Entrepreneurs, she said, are unreasonable: they never accept the status quo, see opportunities in almost everything, learn from failure, and change systems from within. But they also need partners to achieve success – team members, corporates and governments – and it is important to build bridges to enable these partnerships to flourish. For business education, she believed the challenge is to develop business courses that are more attuned to stimulate solutions to the complex challenges that face us. She was excited by the extent to which MBA students are seeking to apply their business talents to creating or working for companies that pursue financial health without compromising social and environmental objectives.
Hartigan was a non-executive director at Volans, an organisation she co-founded in 2008. Volans is focused on scaling entrepreneurial solutions to the world’s biggest problems. It develops partnerships with corporations and social enterprises to create opportunities for sharing talent; spark new business models; and facilitates investment in innovative solutions.
She was also a Trustee or on the Board of Advisors of the following social enterprises: Bamboo Finance (Switzerland), CAMBIA (Australia), Fair Trade USA, INDEX (Denmark), Lex Mundi Pro Bono Foundation (USA), Mobile Metrix (Brazil), Royal DSM (The Netherlands), SafePoint UK), SocialKapital Fund (Denmark), The Story Museum (UK) and Waste Ventures (India).

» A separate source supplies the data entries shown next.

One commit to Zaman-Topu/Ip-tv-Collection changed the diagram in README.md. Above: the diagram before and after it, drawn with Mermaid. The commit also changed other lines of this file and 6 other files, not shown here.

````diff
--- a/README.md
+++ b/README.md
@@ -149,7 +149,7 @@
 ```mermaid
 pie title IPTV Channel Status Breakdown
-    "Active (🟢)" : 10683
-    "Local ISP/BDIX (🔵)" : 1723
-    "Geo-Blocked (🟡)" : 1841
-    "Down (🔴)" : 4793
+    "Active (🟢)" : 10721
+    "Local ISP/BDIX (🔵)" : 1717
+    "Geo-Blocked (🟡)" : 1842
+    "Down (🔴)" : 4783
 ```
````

Hartigan’s work examined global, social and institutional entrepreneurship, including mainstreaming social entrepreneurship into the business school curriculum, models of scaling entrepreneurial ventures that seek systemic social change, and innovative business models to increase access to services and products for disadvantaged populations. Her interests also included corporate citizenship, public/private partnerships, international public health, gender and development and her primary geographical focus was Latin America.
Hartigan was a frequent lecturer on social entrepreneurship and innovation at graduate schools of business in the USA, Europe and Asia, and an Adjunct Professor at the Columbia Business School. Her book, co-authored with John Elkington, co-founder of SustainAbility (UK) and entitled The Power of Unreasonable People: How Entrepreneurs Create Markets to Change the World was published by Harvard Business Press in February 2008. The book is used as a reference guide in the field and has been translated into 11 languages.

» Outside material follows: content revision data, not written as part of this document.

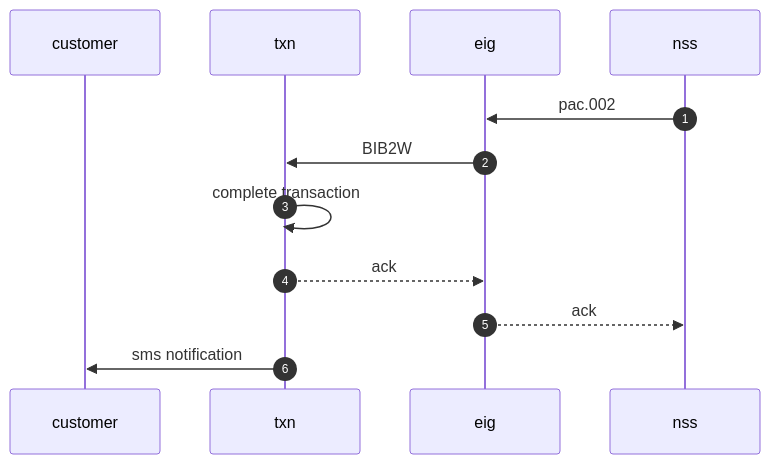
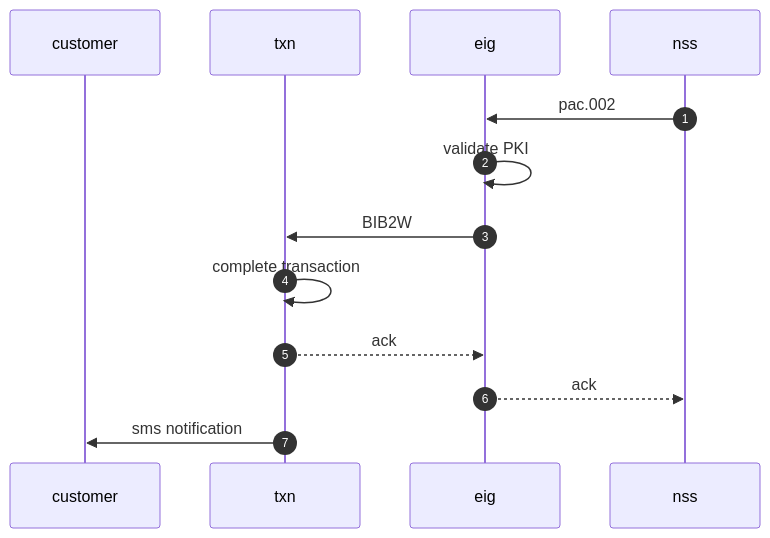
Before and after one commit to kiswend/NSS: the diagram in receive.md, drawn with Mermaid. The commit also changed 3 other files, not shown here.

````diff
--- a/receive.md
+++ b/receive.md
@@ -2,15 +2,16 @@
 ```mermaid
 sequenceDiagram
     autonumber
     participant customer
     participant txn
     participant eig
     participant nss
 
     nss ->> eig: pac.002
+    eig ->> eig: validate PKI
     eig ->> txn: BIB2W
     txn ->> txn: complete transaction
     txn -->> eig: ack
     eig -->> nss: ack
     txn ->> customer: sms notification
 ```
````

Hartigan obtained a PhD in Human Developmental Psychology from Catholic University Washington DC, an MA in Education from America University, Washington DC, an MA in International Economics from Institut d’Etudes Europeénes Université Libre de Bruxelles and a Bachelor of Science and International Economics from the School of Foreign Service, Georgetown University, Washington DC. Born and raised in Latin America, she published in both English and Spanish.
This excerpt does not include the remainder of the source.